Best Trade Mark Cases of 2009 By Chris Bevitt and Michael Deacon February 2009
In this article, we review some of the important trade mark issues arising out of the following significant trade mark cases of 2009:
Chocolaterie Guylian N.V. v Registrar of Trade Marks - considering a shape trade mark's capacity to distinguish, trade mark use and survey evidence Sebel Furniture Limited v Acoustic & Felts Pty Limited - considering the use of shapes as trade marks and deceptive similarity Hard Coffee Pty Limited v Hard Coffee Main Beach Pty Limited - considering bad faith as a ground for trade mark opposition E & J Gallo Winery v Lion Nathan Australia Pty Limited - considering trade mark use, deceptive similarity and the effective date of removal of trade marks for non-use Bavaria NV v Bayerischer Brauerbund eV - considering a trade mark's capacity to distinguish, confusion and the use of geographical indications Chocolaterie Guylian N.V. v Registrar of Trade Marks  FCA 891 - shape trade marks: use and capacity to distinguish
The Registrar of Trade Marks refused trade mark registration of the seahorse shape of chocolates sold by Guylian on the basis that it was incapable of distinguishing Guylian's chocolates. Guylian appealed to the Federal Court.
Guylian applied for trade mark registration of the seahorse shape in Australia on 16 October 2002, claiming priority from an earlier international registration filed on 16 April 2002.
Guylian has sold chocolates in the seahorse shape in Australia since 1980. It has also included images of the seahorse chocolate on its chocolate boxes and in other promotional materials in conjunction with stylised "Guylian" and "G" trade marks. Guylian sells the seahorse chocolates as part of a marine-shaped chocolate range, including seashell and prawn shaped chocolates. Evidence presented to the court confirmed that other traders were selling seashell-shaped chocolates since at least the mid-1990s. The results of a public survey commissioned by Guylian indicate that 40.6% of those surveyed associate Guylian with the seahorse shape, 13.3% with another brand or manufacturer, and 46.1% did not associate the shape with any manufacturer or brand.
Section 41(2) of the Trade Marks Act 1995 states that the Registrar must reject an application for registration of a trade mark if the mark is not capable of distinguishing the applicant's goods from those of others. If the Registrar considers that the mark is to some extent adapted to distinguish the applicant's goods, section 41(5) provides that the Registrar must consider the combined effect of (1) the extent to which the mark is inherently adapted to distinguish; (2) the use, or intended use, of the mark by the applicant and (3) any other circumstances, to determine if the trade mark does or will distinguish the applicant's goods.
The Federal Court upheld the Registrar's decision. Although the seahorse shape was to some extent inherently adapted to distinguish Guylian's goods, the evidence did not establish that Guylian had used the shape as a trade mark or that the shape does or will distinguish Guylian's chocolates from those of others for the purpose of section 41(5). In particular, the court noted the following:

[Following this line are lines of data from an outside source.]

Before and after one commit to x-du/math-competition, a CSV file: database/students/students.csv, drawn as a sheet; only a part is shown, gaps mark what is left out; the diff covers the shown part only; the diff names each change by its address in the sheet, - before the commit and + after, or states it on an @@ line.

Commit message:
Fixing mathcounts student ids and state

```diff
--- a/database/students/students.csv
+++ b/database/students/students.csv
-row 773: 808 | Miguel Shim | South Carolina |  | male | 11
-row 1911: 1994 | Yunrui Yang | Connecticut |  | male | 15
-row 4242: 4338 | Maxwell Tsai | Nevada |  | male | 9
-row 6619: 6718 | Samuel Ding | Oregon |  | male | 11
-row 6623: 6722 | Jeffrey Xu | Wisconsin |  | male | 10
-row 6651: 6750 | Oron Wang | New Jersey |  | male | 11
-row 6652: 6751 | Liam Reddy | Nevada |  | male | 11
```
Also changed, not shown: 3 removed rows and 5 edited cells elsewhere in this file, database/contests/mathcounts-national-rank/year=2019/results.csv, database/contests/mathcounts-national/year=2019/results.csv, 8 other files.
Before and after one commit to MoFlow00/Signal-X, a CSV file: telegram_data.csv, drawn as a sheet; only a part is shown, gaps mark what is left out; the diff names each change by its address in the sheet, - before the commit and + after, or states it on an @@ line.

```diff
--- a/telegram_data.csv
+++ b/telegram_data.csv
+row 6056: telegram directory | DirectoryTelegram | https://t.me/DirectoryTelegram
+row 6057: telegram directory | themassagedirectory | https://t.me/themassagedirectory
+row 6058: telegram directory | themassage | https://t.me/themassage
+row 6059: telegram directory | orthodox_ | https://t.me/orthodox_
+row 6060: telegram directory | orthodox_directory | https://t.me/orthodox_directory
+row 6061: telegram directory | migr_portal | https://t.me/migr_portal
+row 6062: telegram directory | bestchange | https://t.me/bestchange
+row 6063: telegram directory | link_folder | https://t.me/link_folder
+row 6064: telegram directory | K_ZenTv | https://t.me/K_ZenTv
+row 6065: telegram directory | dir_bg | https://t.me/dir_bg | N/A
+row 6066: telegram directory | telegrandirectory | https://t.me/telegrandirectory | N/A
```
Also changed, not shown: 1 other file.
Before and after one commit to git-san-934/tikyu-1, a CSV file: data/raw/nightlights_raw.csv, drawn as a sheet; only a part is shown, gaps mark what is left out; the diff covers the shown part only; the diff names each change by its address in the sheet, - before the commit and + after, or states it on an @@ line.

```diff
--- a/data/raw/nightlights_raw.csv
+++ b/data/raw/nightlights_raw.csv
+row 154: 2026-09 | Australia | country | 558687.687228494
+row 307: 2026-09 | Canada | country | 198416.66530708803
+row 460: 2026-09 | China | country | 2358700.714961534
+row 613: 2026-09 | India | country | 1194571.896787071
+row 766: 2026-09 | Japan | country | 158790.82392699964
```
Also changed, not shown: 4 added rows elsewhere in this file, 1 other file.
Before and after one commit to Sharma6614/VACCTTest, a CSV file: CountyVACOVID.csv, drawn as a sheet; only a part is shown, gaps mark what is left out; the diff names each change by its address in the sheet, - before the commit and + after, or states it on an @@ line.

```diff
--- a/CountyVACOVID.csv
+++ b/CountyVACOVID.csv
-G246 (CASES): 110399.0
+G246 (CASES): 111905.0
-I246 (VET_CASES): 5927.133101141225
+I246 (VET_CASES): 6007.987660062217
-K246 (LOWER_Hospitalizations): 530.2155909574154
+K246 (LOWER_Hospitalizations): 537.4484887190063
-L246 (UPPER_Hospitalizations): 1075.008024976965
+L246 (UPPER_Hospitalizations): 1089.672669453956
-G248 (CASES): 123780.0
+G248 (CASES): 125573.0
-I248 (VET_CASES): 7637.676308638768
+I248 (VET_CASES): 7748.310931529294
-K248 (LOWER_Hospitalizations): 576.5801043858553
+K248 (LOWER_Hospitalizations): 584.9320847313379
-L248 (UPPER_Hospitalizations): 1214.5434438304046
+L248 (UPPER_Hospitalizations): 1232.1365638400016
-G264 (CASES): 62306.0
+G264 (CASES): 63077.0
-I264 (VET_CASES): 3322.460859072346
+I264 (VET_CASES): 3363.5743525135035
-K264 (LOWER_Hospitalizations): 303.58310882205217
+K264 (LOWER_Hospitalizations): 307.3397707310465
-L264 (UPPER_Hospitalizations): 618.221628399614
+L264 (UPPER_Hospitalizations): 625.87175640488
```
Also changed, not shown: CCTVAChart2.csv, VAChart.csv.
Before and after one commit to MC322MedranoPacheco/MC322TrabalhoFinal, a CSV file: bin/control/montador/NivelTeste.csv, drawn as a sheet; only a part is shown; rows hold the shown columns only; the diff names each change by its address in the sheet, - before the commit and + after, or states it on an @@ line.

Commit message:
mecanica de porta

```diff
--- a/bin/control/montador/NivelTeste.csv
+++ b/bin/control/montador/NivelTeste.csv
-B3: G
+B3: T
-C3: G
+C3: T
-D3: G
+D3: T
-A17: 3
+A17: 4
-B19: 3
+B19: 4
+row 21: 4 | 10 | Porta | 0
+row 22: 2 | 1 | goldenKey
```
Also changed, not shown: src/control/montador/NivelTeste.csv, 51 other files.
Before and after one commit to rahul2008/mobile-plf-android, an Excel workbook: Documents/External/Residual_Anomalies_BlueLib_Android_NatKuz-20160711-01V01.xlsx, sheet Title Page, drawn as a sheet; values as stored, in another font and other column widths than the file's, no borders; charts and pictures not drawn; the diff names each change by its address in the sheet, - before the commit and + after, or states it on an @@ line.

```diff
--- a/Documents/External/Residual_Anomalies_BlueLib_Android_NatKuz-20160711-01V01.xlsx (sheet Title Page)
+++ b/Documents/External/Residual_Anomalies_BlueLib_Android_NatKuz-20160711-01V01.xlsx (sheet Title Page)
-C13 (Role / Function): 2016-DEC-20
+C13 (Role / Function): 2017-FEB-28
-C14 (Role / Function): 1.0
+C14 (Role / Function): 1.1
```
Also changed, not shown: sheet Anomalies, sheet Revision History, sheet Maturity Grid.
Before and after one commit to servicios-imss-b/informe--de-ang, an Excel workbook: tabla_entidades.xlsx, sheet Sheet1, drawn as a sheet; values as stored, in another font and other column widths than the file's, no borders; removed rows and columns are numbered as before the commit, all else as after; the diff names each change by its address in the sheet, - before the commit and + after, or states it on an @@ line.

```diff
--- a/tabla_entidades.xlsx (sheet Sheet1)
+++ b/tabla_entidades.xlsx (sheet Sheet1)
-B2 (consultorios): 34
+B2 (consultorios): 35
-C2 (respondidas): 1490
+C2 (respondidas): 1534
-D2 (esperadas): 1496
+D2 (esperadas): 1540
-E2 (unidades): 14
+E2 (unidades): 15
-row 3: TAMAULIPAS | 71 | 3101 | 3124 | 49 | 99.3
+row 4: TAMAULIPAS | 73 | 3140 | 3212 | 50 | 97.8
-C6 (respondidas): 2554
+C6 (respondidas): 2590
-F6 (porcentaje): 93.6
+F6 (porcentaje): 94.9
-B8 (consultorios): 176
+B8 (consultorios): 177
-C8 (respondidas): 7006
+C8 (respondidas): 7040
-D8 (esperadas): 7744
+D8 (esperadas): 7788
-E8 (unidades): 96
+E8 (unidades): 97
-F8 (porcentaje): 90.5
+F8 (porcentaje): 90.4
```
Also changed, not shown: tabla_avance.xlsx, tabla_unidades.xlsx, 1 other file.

whether a trade mark is adapted to distinguish is determined by reference to the likelihood that other traders actuated by proper motives will want to use the same or a deceptively similar mark for the relevant goods as at the priority date of the trade mark application;
given there was already a tendency for traders to sell seashell/marine shaped chocolates before the priority date, there is some degree of likelihood that those traders might legitimately wish to use a seahorse shape for their chocolates as at that date; competition resulting from other traders selling similar shaped chocolates should not necessarily be considered improper, particularly if such traders do not assert a connection with Guylian or if they sell the chocolates in a way that clearly identifies the manufacturer; there was no evidence that Guylian sought to restrain other traders selling seahorse shape chocolates; the seahorse shape used by Guylian was not so unique or distinct that other traders selling chocolates in an ordinary seahorse shape would avoid potentially infringing the Guylian seahorse shape if it were registered as a trade mark; the survey only tested association between the seahorse shape and Guylian - it did not prove that consumers relied on the seahorse shape alone to identify Guylian as the source of the chocolates; evidence of use of the shape did not establish that Guylian had used the shape as a trade mark or in such a way that educated consumers to recognise the shape as a badge of origin of the chocolates; and the "Guylian" and "G" trade marks used in...